Judge Martin Foran

       A different and very special kind of Irish American emerged in politics very early in the history of the Irish immigrant. He was the political independent. In Cleveland his prototype was Martin A. Foran, a member of the Cathedral parish, who ran for Congressman and won, and ultimately became a judge in Cleveland. (born in 1844 in Pennsylvania, died in Cleveland in 1921).

       He remained a faithful member of the Catholic Church and yet sent his children to the public school; he spurned any overtures of the Cleveland bishops to advocate causes peculiarly Catholic and was branded by Bishop Richard Gilmour, who never grasped Foran's theory of separation of Church and State, as a rebel. Foran, more than any other 19th Century Cleveland Irish Catholic, moved freely in the world of the Wasps. He was the first Catholic invited to join the Union Club; he was a charter member of the City Club.

       But Foran's independence was at the same time both his credential to the non-Catholic community and his burden with at .....




least some of the Catholic community. His refusal to be dominated by what he considered the arbitrary politics of Bishop Gilmour set him apart from most Irish Catholic politicians who, at least by giving lip service to the bishop, played the game. They thus gained the Catholic vote. The other side of the coin found Foran espousing certain Irish causes without necessarily admitting to the Catholic nature of these causes. This paradox in Foran's life bewildered Gilmour, who regarded all Irish nationalism independent of the directives of the bishops as subversive. The issue between Gilmour and Foran came to a head In 1887 when Foran declared his support of the Single Tax Theory of Henry George. Dr. Edward McGlynn, Pastor of St. Stephen Church in New York, perhaps the most influential Irish priest in the country at the time, espoused the same cause and indeed campaigned for the election of George in the mayoralty election in New York in 1886. McGlynn was first suspended from his priestly functions in 1886 by Archbishop Michael Corrigan, a close friend of Gilmour, for dabbling in politics. In 1887 McGlynn was excommunicated for his part in the George campaign. He founded the short-lived Anti-Poverty Society in New York after George lost the election and was finally reinstated with the Church by the Apostolic Delegate in 1892.

       There were many Irish who followed McGlynn in New York and whose espousal of the George cause came perhaps as close to a schism as the American Church has seen thus fat. The reason .....




behind the whole event was the fear of Archbishop Corrigan that the George theory bordered on socialism. This was not the case, really, as the Delegate said in reinstating McGlynn, but in 1891 the conflict did produce Pope Leo XIII's great Encyclical Rerum Novarum, concerned with the rights of the working man.

       But Gilmour's reaction to Foran was a mirror of Corrigan's reaction to McGlynn, although Gilmour never went as far as Corrigan in sanctioning Foran. Foran harbored his admiration for the cause of Henry George all the rest of his days. In Cleveland, Foran had the opportunity to support one of George's truest disciples, Tom Johnson, when Johnson successfully campaigned for mayor of Cleveland through four terms from 1900 to 1908.

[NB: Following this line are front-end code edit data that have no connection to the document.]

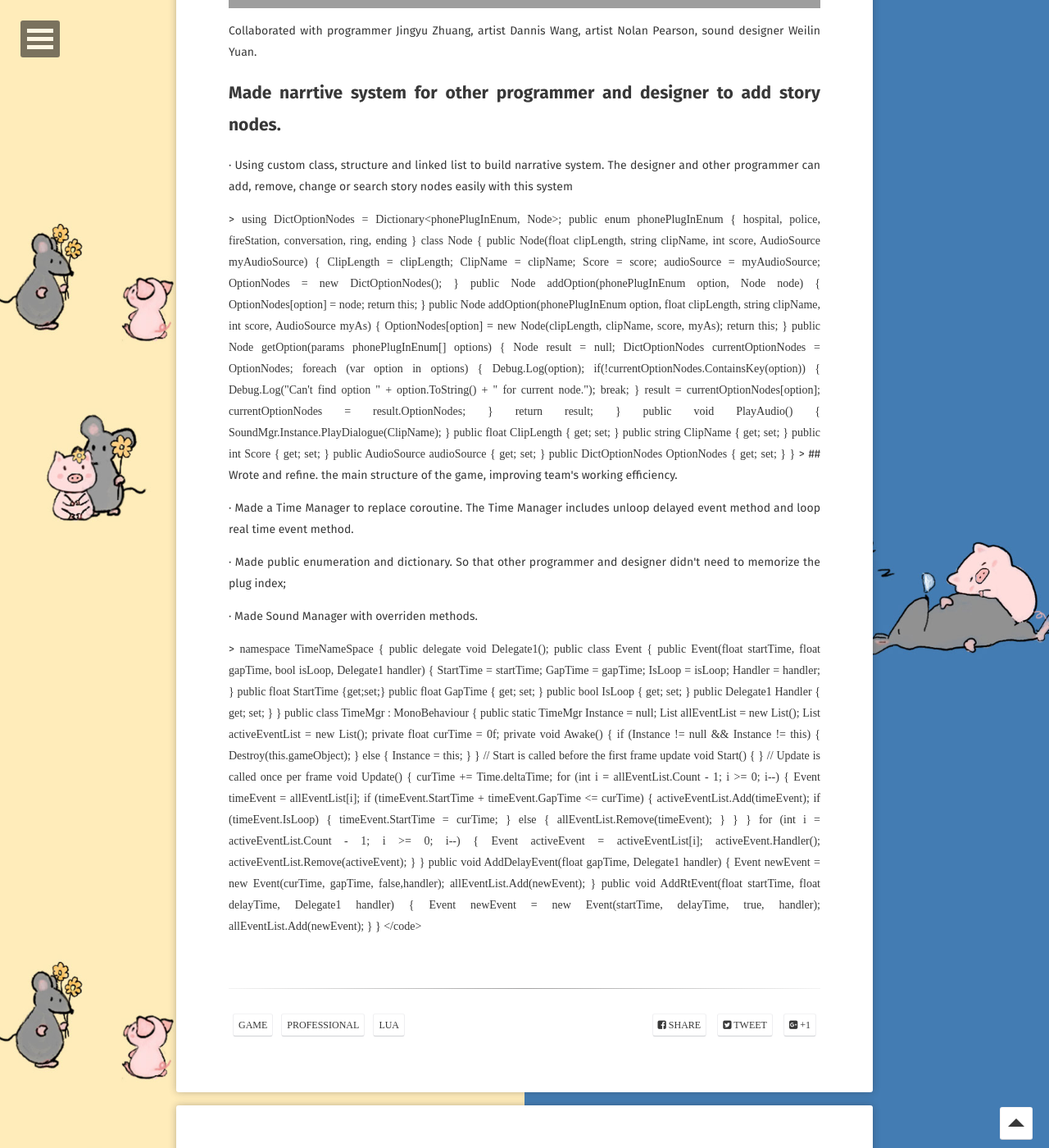
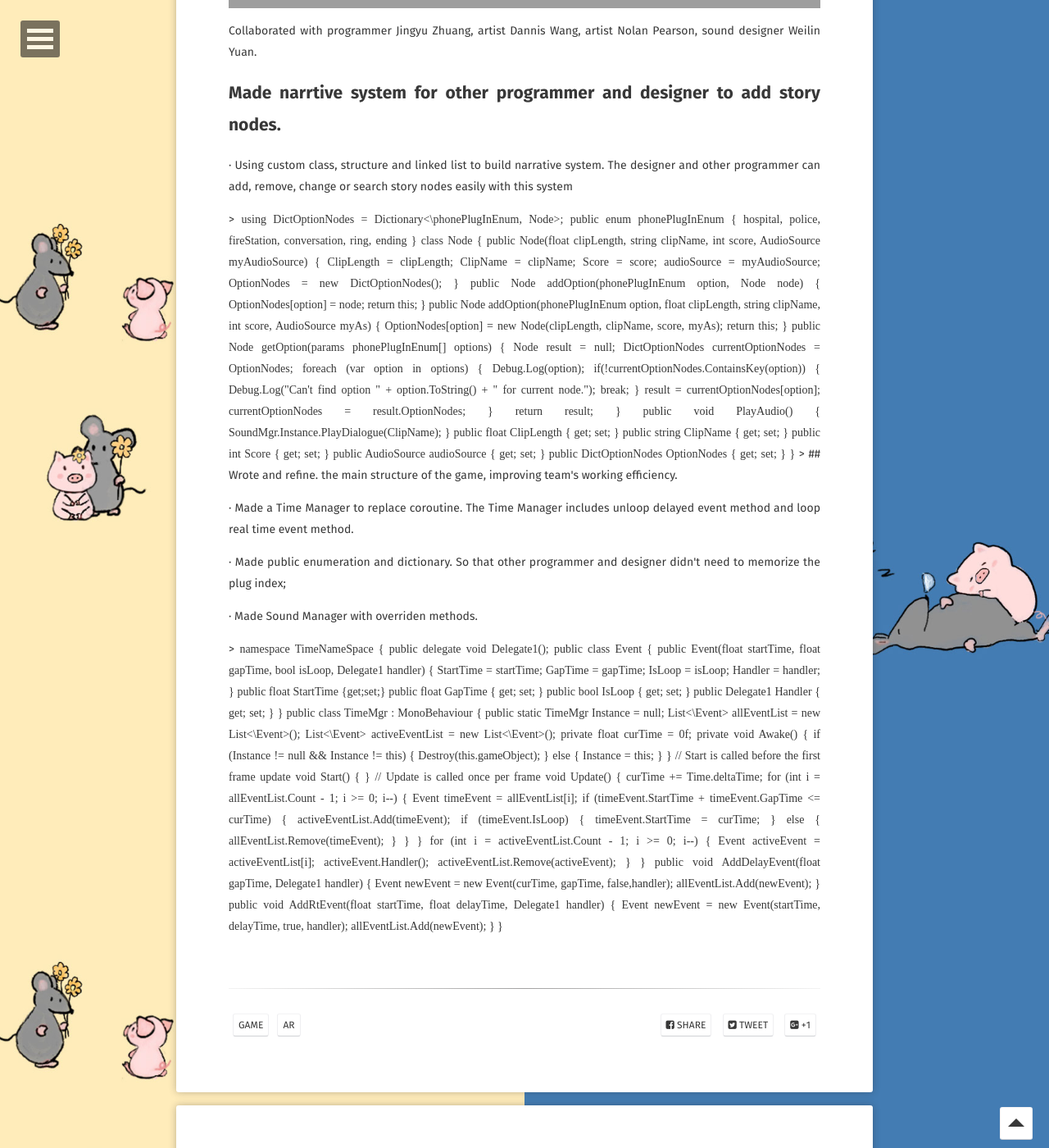
Before and after one commit to MuruC/MuruC.github.io, a Jekyll site: the page built from _posts/2020-10-01-Dispatch-it.md, in a window 1280 px wide and 1400 px high, scrolled down 822 px. Shown: the whole window at 82% size. Built offline with Jekyll 4.4.1, drawn with Linux system fonts in a browser that asks for light colours; some web fonts are replaced; comment, search, counter and statistics services are not loaded; some of the changed text lies outside the part shown; grey boxes are pictures that could not be loaded.

Commit message:
Update 2020-10-01-Dispatch-it.md

```diff
--- a/_posts/2020-10-01-Dispatch-it.md
+++ b/_posts/2020-10-01-Dispatch-it.md
@@ -1,13 +1,13 @@
 ---
 layout: post
 title: "Pet Island"
-date: 7/2020-1/2020
-excerpt: "Professional metaverse game"
-tags: [game, professional, Lua]
+date: 9/2021-10/2021
+excerpt: "AR narrative game on Hololens"
+tags: [game, AR]
 comments: true
 game: true
 pagetype: 1
-figure: pet_figure.png
+figure: telephone_figure.png
 
 ---
 
@@ -22,7 +22,7 @@
 
 <pre>
 <code>
-    using DictOptionNodes = Dictionary<phonePlugInEnum, Node>;
+    using DictOptionNodes = Dictionary<\phonePlugInEnum, Node>;
     public enum phonePlugInEnum { hospital, police, fireStation, conversation, ring, ending }
     class Node
     {
@@ -106,8 +106,8 @@
     public class TimeMgr : MonoBehaviour
     {
         public static TimeMgr Instance = null;
-        List<Event> allEventList = new List<Event>();
-        List<Event> activeEventList = new List<Event>();
+        List<\Event> allEventList = new List<\Event>();
+        List<\Event> activeEventList = new List<\Event>();
         private float curTime = 0f;
         private void Awake()
         {
```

       It was in the 1900 Johnson campaign that the old political lines which we have noted previously were once and for all broken among the Irish in Cleveland. The divisions remain to this day. Some Irish vote Democrat as they always have, some vote Republican as John Ireland first suggested in 1896, and many, adhering to the concept of a moderate independent which Johnson was, continue to vote for an independent Democrat (sometimes a Republican though less likely). Frank Lausche and Anthony Celebrezze were two such successful mayoral candidates.

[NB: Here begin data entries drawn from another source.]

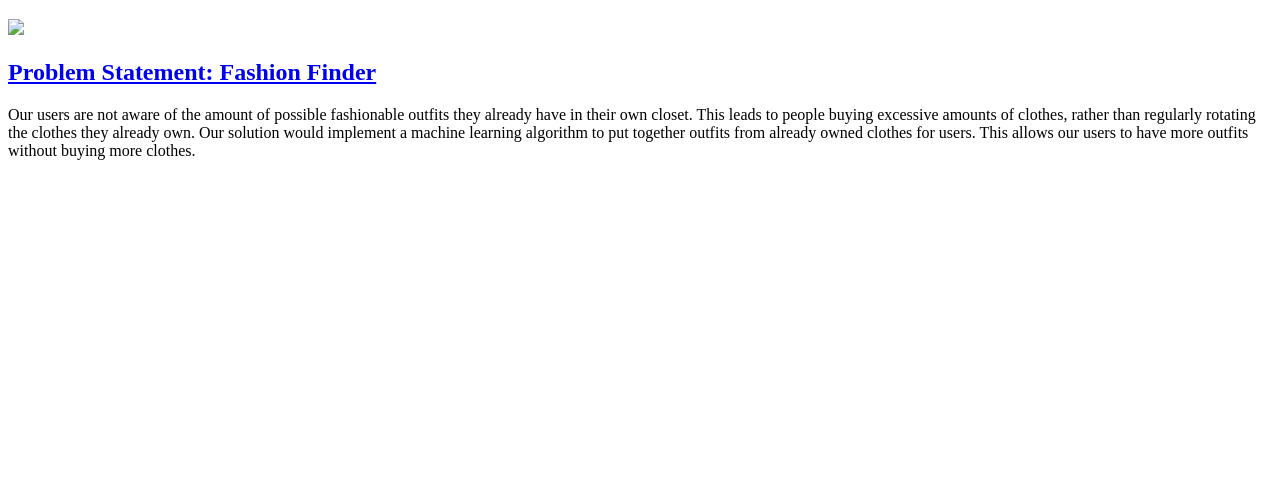
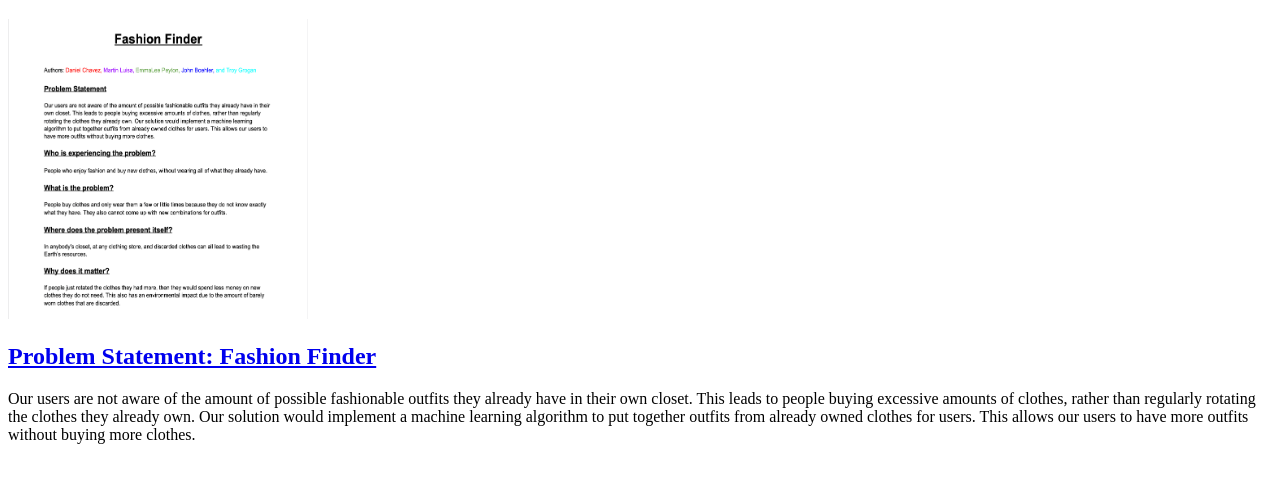
Before and after one commit to TroyGrogan/TroyGrogan.github.io, a plain HTML site: page index.html in a window 1280 px wide. Shown: the part 61-544 px from the top of the page. Drawn offline with Linux system fonts and the light colour scheme.

Commit message:
Add files via upload

```diff
--- a/index.html
+++ b/index.html
@@ -7,7 +7,7 @@
         <h1>Troy Grogan's CSCE 190 Website</h1>
 
         <section class = "assignment">
-            <a href = "Files/The Junyas - Problem Statement.pdf"><img src = "Images/Problem Statement #1.png"></a>
+            <a href = "Files/The Junyas - Problem Statement.pdf"><img src = "Images/Problem Statement.png" width = "300" height = "300"></a>
                 <section class = "ass-details">
                     <a href = "Files/The Junyas - Problem Statement.pdf"><h2>Problem Statement: Fashion Finder</h2></a>
                     <p>
```
Also changed, not shown: Images/Problem Statement.png (added).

       The point of all of this is that in Cleveland, politics, especially as they involve the Irish, are unique and they are deeply, though often unconsciously, rooted in the past. There has never been a unified Catholic vote along party lines in .....

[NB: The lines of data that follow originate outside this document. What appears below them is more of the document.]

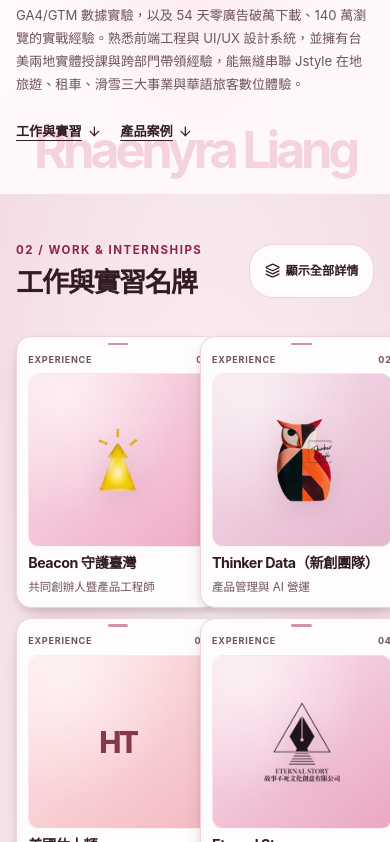
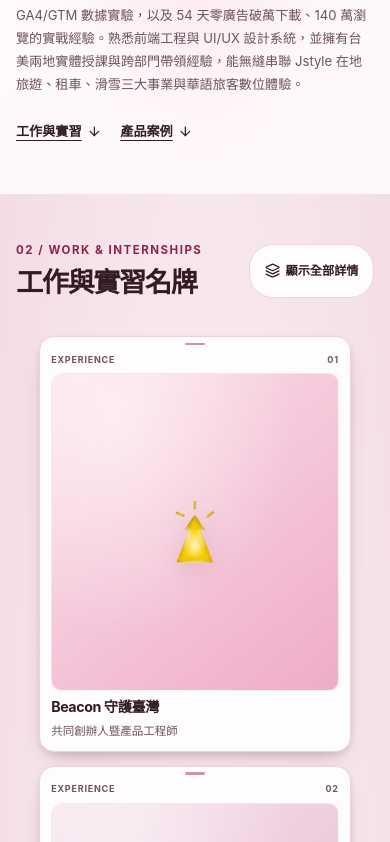
Before and after one commit to tieming-yang/rhaenyra, a Next.js app: page / in a window 390 px wide. Shown: the part 702-1544 px from the top of the page. Built offline with nearby package versions, Linux system fonts and the light colour scheme.

Commit message:
fix(resume): use Tailwind breakpoints for single-column mobile deck and center hero watermark behind badge

```diff
--- a/src/app/resume-showcase.css
+++ b/src/app/resume-showcase.css
@@ -22,8 +22,8 @@
 .resume-cover {
   position: relative;
   display: grid;
-  grid-template-columns: minmax(0, 0.95fr) minmax(15rem, 1.28fr) minmax(0, 0.8fr);
-  gap: clamp(0.85rem, 2.5vw, 2.6rem);
+  grid-template-columns: minmax(0, 1fr);
+  gap: 0;
   isolation: isolate;
   overflow: clip;
   min-height: min(50rem, calc(100svh - var(--interview-header-height)));
@@ -38,7 +38,11 @@
 .resume-cover-aside {
   position: relative;
   z-index: 2;
-  padding-top: clamp(2rem, 6vh, 4rem);
+  padding-top: 1.6rem;
+}
+
+.resume-cover-aside {
+  padding-bottom: 2.5rem;
 }
 
 .resume-cover-copy .resume-eyebrow {
@@ -96,15 +100,21 @@
 }
 
 .resume-cover-mark {
-  position: absolute;
-  z-index: -1;
-  right: var(--resume-gutter);
-  bottom: 0.12em;
-  left: var(--resume-gutter);
+  grid-column: 1;
+  grid-row: 2;
+  align-self: center;
+  justify-self: center;
+  z-index: 0;
+  width: 100%;
+  max-width: 100%;
+  min-width: 0;
+  overflow-x: clip;
+  translate: 0 8%;
   color: #efbdd0;
-  font-size: clamp(3rem, 13.5vw, 14rem);
+  opacity: 0.64;
+  font-size: clamp(1.75rem, 11vw, 10.5rem);
   font-weight: 720;
-  line-height: 0.89;
+  line-height: 1.18;
   letter-spacing: -0.085em;
   white-space: nowrap;
   text-align: center;
@@ -113,10 +123,50 @@
 
 .resume-badge {
   position: relative;
+  grid-column: 1;
+  grid-row: 2;
   z-index: 1;
   min-width: 0;
+  margin-top: 0.85rem;
   align-self: start;
   text-align: center;
+}
+
+@media (width >= 48rem) {
+  .resume-cover {
+    grid-template-columns: minmax(0, 0.95fr) minmax(15rem, 1.28fr) minmax(0, 0.8fr);
+    gap: clamp(0.85rem, 2.5vw, 2.6rem);
+  }
+
+  .resume-cover-copy,
+  .resume-cover-aside {
+    grid-row: 1;
+    padding-top: clamp(2rem, 6vh, 4rem);
+  }
+
+  .resume-cover-copy {
+    grid-column: 1;
+  }
+
+  .resume-cover-aside {
+    grid-column: 3;
+    padding-bottom: 0;
+  }
+
+  .resume-badge {
+    grid-column: 2;
+    grid-row: 1;
+    margin-top: 0;
+  }
+
+  .resume-cover-mark {
+    grid-column: 1 / -1;
+    grid-row: 1;
+    align-self: start;
+    margin-top: calc(clamp(32rem, 66svh, 38rem) * 0.58 - 0.59em);
+    translate: none;
+    opacity: 1;
+  }
 }
 
 .resume-badge-field {
@@ -426,17 +476,11 @@
 }
 
 .resume-job-deck {
-  --deal: calc(var(--scene-progress, 1) * (1 - var(--desk-close, 0)));
+  --deal: 1;
   position: relative;
-  display: grid;
-  grid-template-columns: repeat(5, minmax(0, 1fr));
-  gap: clamp(0.6rem, 2.1vw, 1.7rem);
+  gap: clamp(0.85rem, 2.1vw, 1.7rem);
   margin-top: clamp(2.4rem, 6vw, 4.25rem);
   list-style: none;
-}
-
-.resume-job-deck:has(:focus-visible) {
-  --deal: 1;
 }
 
 .resume-job-slot {
@@ -454,11 +498,7 @@
 }
 
 .resume-job-placement {
-  transform: translate(
-    calc(var(--gather-x, 0px) * (1 - var(--deal))),
-    calc(var(--gather-y, 0px) * (1 - var(--deal)))
-  );
-  transition: transform 380ms cubic-bezier(.22,.74,.32,1);
+  transform: none;
 }
 
 .resume-job-button {
@@ -603,7 +643,7 @@
   text-underline-offset: 0.25em;
 }
 
-@media (min-width: 70rem) {
+@media (width >= 80rem) {
   .resume-desk-inner {
     position: relative;
   }
@@ -624,7 +664,20 @@
   }
 
   .resume-job-deck {
+    --deal: var(--scene-progress, 1);
     margin-left: clamp(5.25rem, 9vw, 8rem);
+  }
+
+  .resume-job-deck:has(:focus-visible) {
+    --deal: 1;
+  }
+
+  .resume-job-placement {
+    transform: translate(
+      calc(var(--gather-x, 0px) * (1 - var(--deal))),
+      calc(var(--gather-y, 0px) * (1 - var(--deal)))
+    );
+    transition: transform 380ms cubic-bezier(.22,.74,.32,1);
   }
 }
 
@@ -1039,7 +1092,7 @@
   to { opacity: 1; transform: translateX(0); }
 }
 
-@media (min-width: 62rem) and (min-height: 620px) and (prefers-reduced-motion: no-preference) {
+@media (width >= 64rem) and (min-height: 620px) and (prefers-reduced-motion: no-preference) {
   .resume-cover-rail {
     min-height: 151svh;
   }
@@ -1083,33 +1136,7 @@
   }
 }
 
-@media (min-width: 768px) and (max-width: 1039px) {
-  .resume-job-deck {
-    grid-template-columns: repeat(3, minmax(0, 1fr));
-  }
-}
-
-@media (max-width: 767px) {
-  .resume-cover {
-    grid-template-columns: minmax(0, 1fr);
-    gap: 0;
-  }
-
-  .resume-cover-copy,
-  .resume-cover-aside {
-    padding-top: 1.6rem;
-  }
-
-  .resume-cover-aside {
-    padding-bottom: 2.5rem;
-  }
-
-  .resume-cover-mark {
-    bottom: 0.42em;
-    font-size: 13vw;
-    opacity: 0.64;
-  }
-
+@media (width < 48rem) {
   .resume-badge-field {
     height: clamp(25rem, 106vw, 29rem);
     max-width: 25rem;
@@ -1120,25 +1147,8 @@
     width: clamp(12.55rem, 60vw, 14rem);
   }
 
-  .resume-badge {
-    margin-top: 0.85rem;
-  }
-
   .resume-strap {
     clip-path: inset(0 -3rem -3rem);
-  }
-
-  .resume-job-deck {
-    --deal: 1;
-    grid-template-columns: repeat(2, minmax(0, 1fr));
-  }
-
-  .resume-job-placement {
-    transform: none;
-  }
-
-  .resume-job-flip {
-    min-height: 17rem;
   }
 
   .resume-studio-inner {
--- a/src/components/resume-job-deck.tsx
+++ b/src/components/resume-job-deck.tsx
@@ -88,7 +88,10 @@ export function ResumeJobDeck() {
         </div>
       </header>
 
-      <ol className="resume-job-deck" ref={listRef}>
+      <ol
+        className="resume-job-deck grid grid-cols-1 sm:grid-cols-2 md:grid-cols-3 xl:grid-cols-5"
+        ref={listRef}
+      >
         {RESUME_BADGES.map((job, index) => {
           const isFlipped = flipped.has(job.id);
           const number = index + 1;
@@ -97,7 +100,7 @@ export function ResumeJobDeck() {
 
           return (
             <li
-              className="resume-job-slot"
+              className="resume-job-slot w-full max-w-[19.5rem] mx-auto sm:max-w-none"
               id={slot}
               key={job.id}
               style={{ "--flip-delay": `${flipDelays.get(slot) ?? 0}ms` } as CSSProperties}
--- a/src/components/resume-showcase.tsx
+++ b/src/components/resume-showcase.tsx
@@ -136,20 +136,13 @@ export function ResumeShowcase() {
     const update = () => {
       frame = 0;
       const viewport = window.innerHeight;
-      const deskBounds = desk.getBoundingClientRect();
-      if (reduce.matches) {
-        desk.style.removeProperty("--desk-close");
-      } else {
-        const exit = Math.min(1, Math.max(0, (viewport * 0.68 - deskBounds.bottom) / (viewport * 0.46)));
-        desk.style.setProperty("--desk-close", String(exit));
-      }
       for (const { element, entry, distance } of tracks) {
         if (reduce.matches) {
           element.style.removeProperty("--scene-progress");
           continue;
         }
 
-        const top = element === desk ? deskBounds.top : element.getBoundingClientRect().top;
+        const top = element.getBoundingClientRect().top;
         const position = (viewport * entry - top) / (viewport * distance);
         const progress = Math.min(1, Math.max(0, position));
         element.style.setProperty("--scene-progress", String(progress * progress * (3 - 2 * progress)));
```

Cleveland and surely there has not been a unified Irish vote here since the 1890's. Machine politics never seem to have gotten off the ground in this city. Those who today do superficial research and who stand outside the history of the Irish in Cleveland suspect at times a clergy-led conspiracy in Cleveland Irish Catholic voting patterns. There is no evidence that would bear this out in the Irish community other than that already noted about some parts of the 19th and early 20th Centuries.

       Cleveland's bishops have failed to understand the politics of the city, and of the Irish, and have sought by the use of power to urge the Irish to vote as though they were Americans with a Wasp background. This tactic simply has never worked. On the contrary, if the local bishops urged a course contrary to the three forms of Irish voting patterns already cited, those patterns were usually intensified. In any case, voting patterns among ethnic groups and especially among the Irish in Cleveland are a subject that is yet to be researched. One suspects that such research would be well worth the effort.